> **Dataset records**:

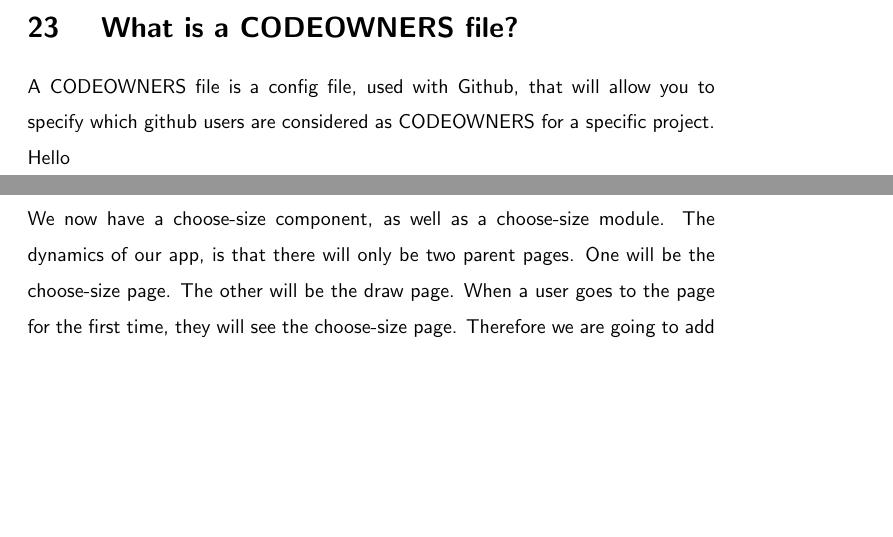
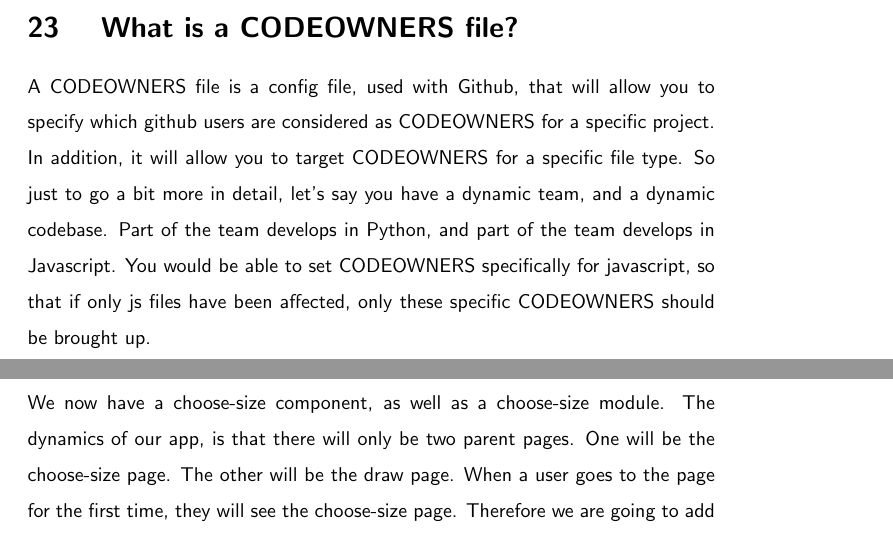
Before and after one commit to razroo/angular-content, a LaTeX document (main.tex, which reads github/code-owners/code-owners.tex): two parts of pages 62 and 63 of 149, joined at a grey line, cut so that both start at the same text, the shorter picture padded with empty space. Compiled offline with pdfLaTeX.

Commit message:
Add a section for what is possible with regards to code owners.

```diff
--- a/github/code-owners/code-owners.tex
+++ b/github/code-owners/code-owners.tex
@@ -5,7 +5,12 @@
 requests. As the team grows larger it becomes imperative, that default code
 reviewers are setup. Creating a \codeowners{} file is the easiest way to do this.
 
-\section{ What is a CODEOWNERS file? }
+\section{ What is a \codeowners{} file? }
 A \codeowners{} file is a config file, used with Github, that will allow you to
 specify which github users are considered as \codeowners{} for a specific project.
-Hello
+In addition, it will allow you to target \codeowners{} for a specific file type.
+So just to go a bit more in detail, let's say you have a dynamic team, and a
+dynamic codebase. Part of the team develops in Python, and part of the team
+develops in Javascript. You would be able to set \codeowners{} specifically for
+javascript, so that if only js files have been affected, only these specific
+\codeowners{} should be brought up.
```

> **Your objective**: Print the data word for word and omit the pictures.

> **Response for this exercise**:
Before and after one commit to razroo/angular-content, a LaTeX document (main.tex, which reads github/code-owners/code-owners.tex): two parts of pages 62 and 63 of 149, joined at a grey line, cut so that both start at the same text, the shorter picture padded with empty space. Compiled offline with pdfLaTeX.

Commit message:
Add a section for what is possible with regards to code owners.

```diff
--- a/github/code-owners/code-owners.tex
+++ b/github/code-owners/code-owners.tex
@@ -5,7 +5,12 @@
 requests. As the team grows larger it becomes imperative, that default code
 reviewers are setup. Creating a \codeowners{} file is the easiest way to do this.
 
-\section{ What is a CODEOWNERS file? }
+\section{ What is a \codeowners{} file? }
 A \codeowners{} file is a config file, used with Github, that will allow you to
 specify which github users are considered as \codeowners{} for a specific project.
-Hello
+In addition, it will allow you to target \codeowners{} for a specific file type.
+So just to go a bit more in detail, let's say you have a dynamic team, and a
+dynamic codebase. Part of the team develops in Python, and part of the team
+develops in Javascript. You would be able to set \codeowners{} specifically for
+javascript, so that if only js files have been affected, only these specific
+\codeowners{} should be brought up.
```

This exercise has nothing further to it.